Our God and Father is not honored by superficial sacrifices. There is not Christ in eggs and bunnies and man made dates set aside out of convenience and independence from God’s appointed feast days. We need to turn our faces back to the Father in repentance and allow Him to teach us His ways. Our Father is a kind and loving Father. He understands the difficulty of a huge separation like removing Easter traditions from our lives. He is patient and slow to anger. He will lead us and guide us, day by day and year by year, in His appointed festivals and how they are to be recognized.
This is not a call to stop celebrating Easter. This is a call of repentance of a great falling away. It was not started by us, but by many generations before us. This is our time to come before the Father and repent on behalf of our ancestors, so we can move forward in teaching our children the ways of Christ and not man. It is the job of each of us to grow into completion and maturity, through testing our faith and petitioning God for His wisdom and knowledge.
God loves each one of us dearly. There is no condemnation in Christ. We have been grafted int as a Royal Priesthood of Saints. We need to focus our eyes on Christ and allow Him to lead us in everything we do, remembering His love and complete devotion to us. If Christ was willing to sacrifice everything for us, then He deserves all of our honor and glory and praise. He is ever loyal to us, so let us devote ourselves wholly to Him. It may take a life time for us to learn how, but it only takes a moment to decide to make the choice.

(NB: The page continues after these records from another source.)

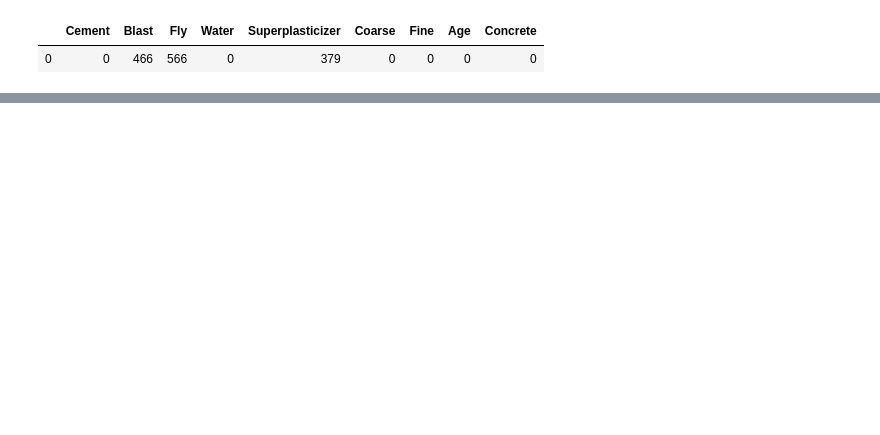
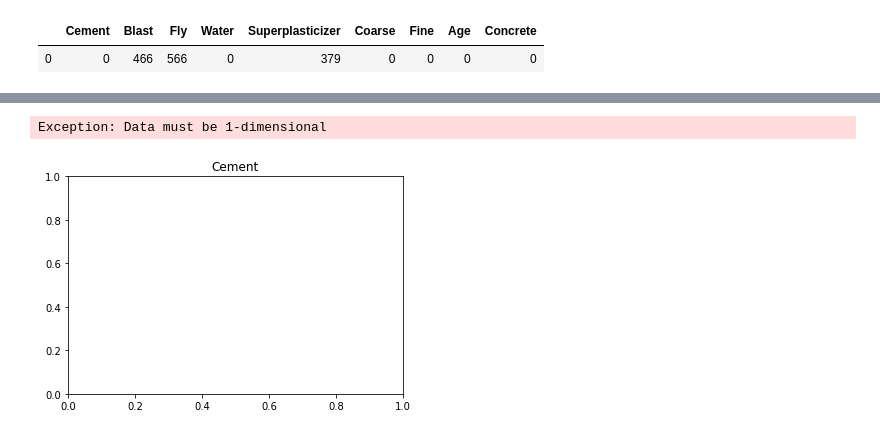
Before and after one commit to meowpunch/ConcreteDataset, a Jupyter notebook: data_analysis.ipynb, the cells around one changed output, grey strips where cells are left out. Saved outputs shown, nothing was run; the diff lists cells and outputs as text; code cells hidden in the pictures; blank space fills up the shorter version.

```diff
--- a/data_analysis.ipynb
+++ b/data_analysis.ipynb
@@ -69,0 +180,3 @@ beta
+# %%
+columns = df.columns
+columns
@@ -69,0 +199,5 @@ beta
+# %%
+processed = map(lambda col: (process(df[col]), col) , columns)
+series = map(lambda p: pd.Series(p[0].reshape(-1), name=p[1]) , processed)
+processed_df = pd.concat(series, axis=1)
+processed_df.head(5)
@@ -69,0 +211,3 @@ beta
+# %%
+for col in new_col:
+    show_hist(processed_df[col], col)
@@ -69,0 +224,8 @@ beta
+# %%
+dataset = process(df)
+# %%
+for col in columns:
+    show_hist(dataset, col)
+# %% [output]
+Exception: Data must be 1-dimensional
+[figure, added]
```
Also changed, not shown: parts of 26 cells of this notebook, 4 other files.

For I received from the Lord what I also passed on to you: The Lord Jesus, on the night he was betrayed, took bread, and when he had given thanks, he broke it and said, “This is my body, which is for you; do this in remembrance of me.” In the same way, after supper he took the cup, saying, “This cup is the new covenant in my blood; do this, whenever you drink it, in remembrance of me.” For whenever you eat this bread and drink this cup, you proclaim the Lord’s death until he comes. 1 Corinthians 11:23-26